Whether you tell yourself there is still time or “I do not have enough assets to have an estate worthy of planning,” the excuses likely run much deeper. Perhaps you are intimidated by the process, by the concept of facing mortality, or the fact that you really need to involve (and pay) an attorney to help you. Whatever the reason, even if you do not realize that there is a reason, the fact remains – you still need to do it and need to know how to do it right. Plan now to reduce or eliminate family disputes when you die.

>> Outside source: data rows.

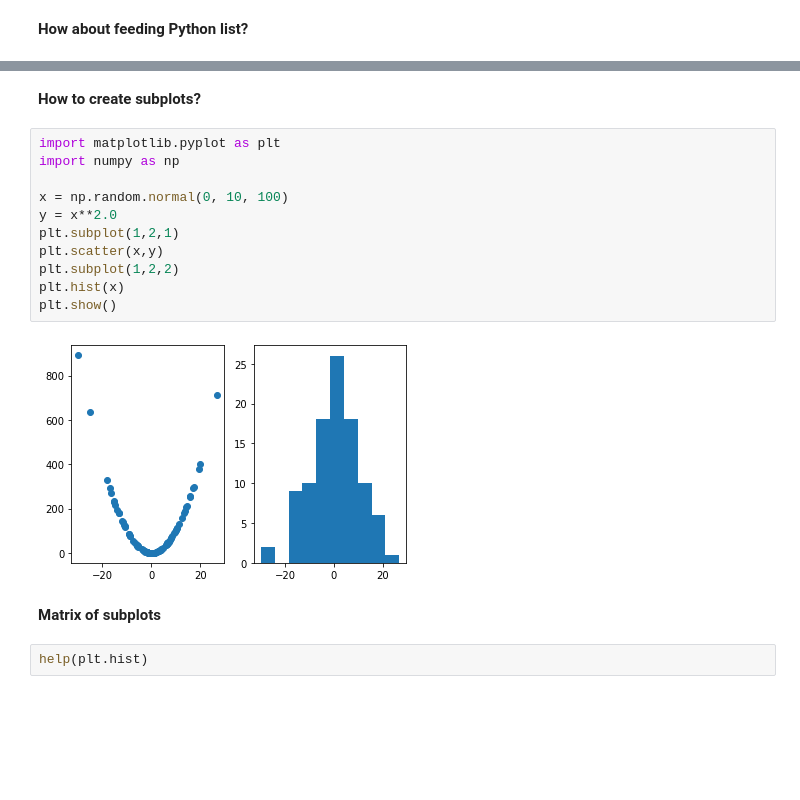
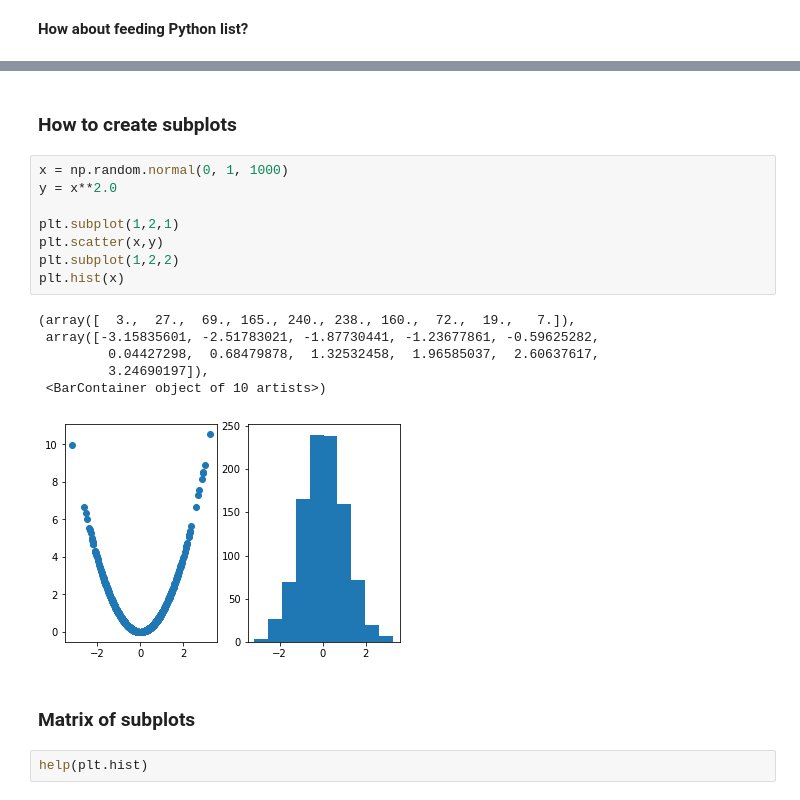
Before and after one commit to ay7n/RUCIL-PY-JUPYTER-DATA-VISUALIZATION, a Jupyter notebook: pyplot.ipynb, the cells around one changed output, grey strips where cells are left out. Drawn from its saved outputs; the diff is of its cells as text; blank space fills up the shorter version.

```diff
--- a/pyplot.ipynb
+++ b/pyplot.ipynb
@@ -62,20 +94,22 @@ plt.draw()
 # %% [markdown]
-**How to create subplots?**
+### How to create subplots
 # %%
-import matplotlib.pyplot as plt
-import numpy as np
+x = np.random.normal(0, 1, 1000)
+y = x**2.0
 
-x = np.random.normal(0, 10, 100)
-y = x**2.0
 plt.subplot(1,2,1)
 plt.scatter(x,y)
 plt.subplot(1,2,2)
 plt.hist(x)
-plt.show()
 # %% [output]
+(array([  3.,  27.,  69., 165., 240., 238., 160.,  72.,  19.,   7.]),
+ array([-3.15835601, -2.51783021, -1.87730441, -1.23677861, -0.59625282,
+         0.04427298,  0.68479878,  1.32532458,  1.96585037,  2.60637617,
+         3.24690197]),
+ <BarContainer object of 10 artists>)
-[figure, old version]
+[figure, new version]
 # %% [markdown]
-**Matrix of subplots**
+### Matrix of subplots
 # %%
 help(plt.hist)
 # %% [output]
```
Also changed, not shown: parts of 27 cells of this notebook.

Writing your Last Will is not just a set of decisions, but also a part of a larger comprehensive plan. As you think about what goes where, and to whom, you might come across other issues. The plan you create may not only affect you, your loved ones and your assets. In the big picture, estate planning can be much, much more. Not all planning is about how you leave your estate to your loved ones after you are gone.
End-of-life planning has much to do with medical planning. Doctors can only do what you ask of them. But what if you cannot communicate your own wishes to them? What then?
Contrary to popular belief, your loved ones cannot automatically step in and make your medical care decisions for you. If you haven’t taken the time to give them the authority to act on your behalf, your family may be faced with the prospect of court proceedings to have a guardian appointed who can make decisions for you. This formal legal procedure adds extra expense, is time-consuming and exposes your personal circumstances and finances to the public record.
To avoid this situation, your planning should include an Advance Directive for Healthcare as well a Power of Attorney to provide authority for legal and financial matters. A living trust can also enhance your end of life planning as well as serving as a will substitute which can distribute the property in your estate while avoiding probate proceedings.
These legal documents need not be overly complicated, but they are important to have in place and at the ready. Whatever you do, do not put this planning on the back burner until it is too late! Be sure to engage competent and experienced legal counsel who has been there and done that.
James M. Miskell received his law degree from the University of Georgia in 1993. His Asset Protection, Estate Planning, and Elder Law practice has offices located in Lawrenceville and Johns Creek. He offers educational workshops and free consultations to assist clients as well as fellow professionals in creating individualized solutions. Visit his website: www.LetsTalkEstatePlanning.com. For more information, see his ad in this issue.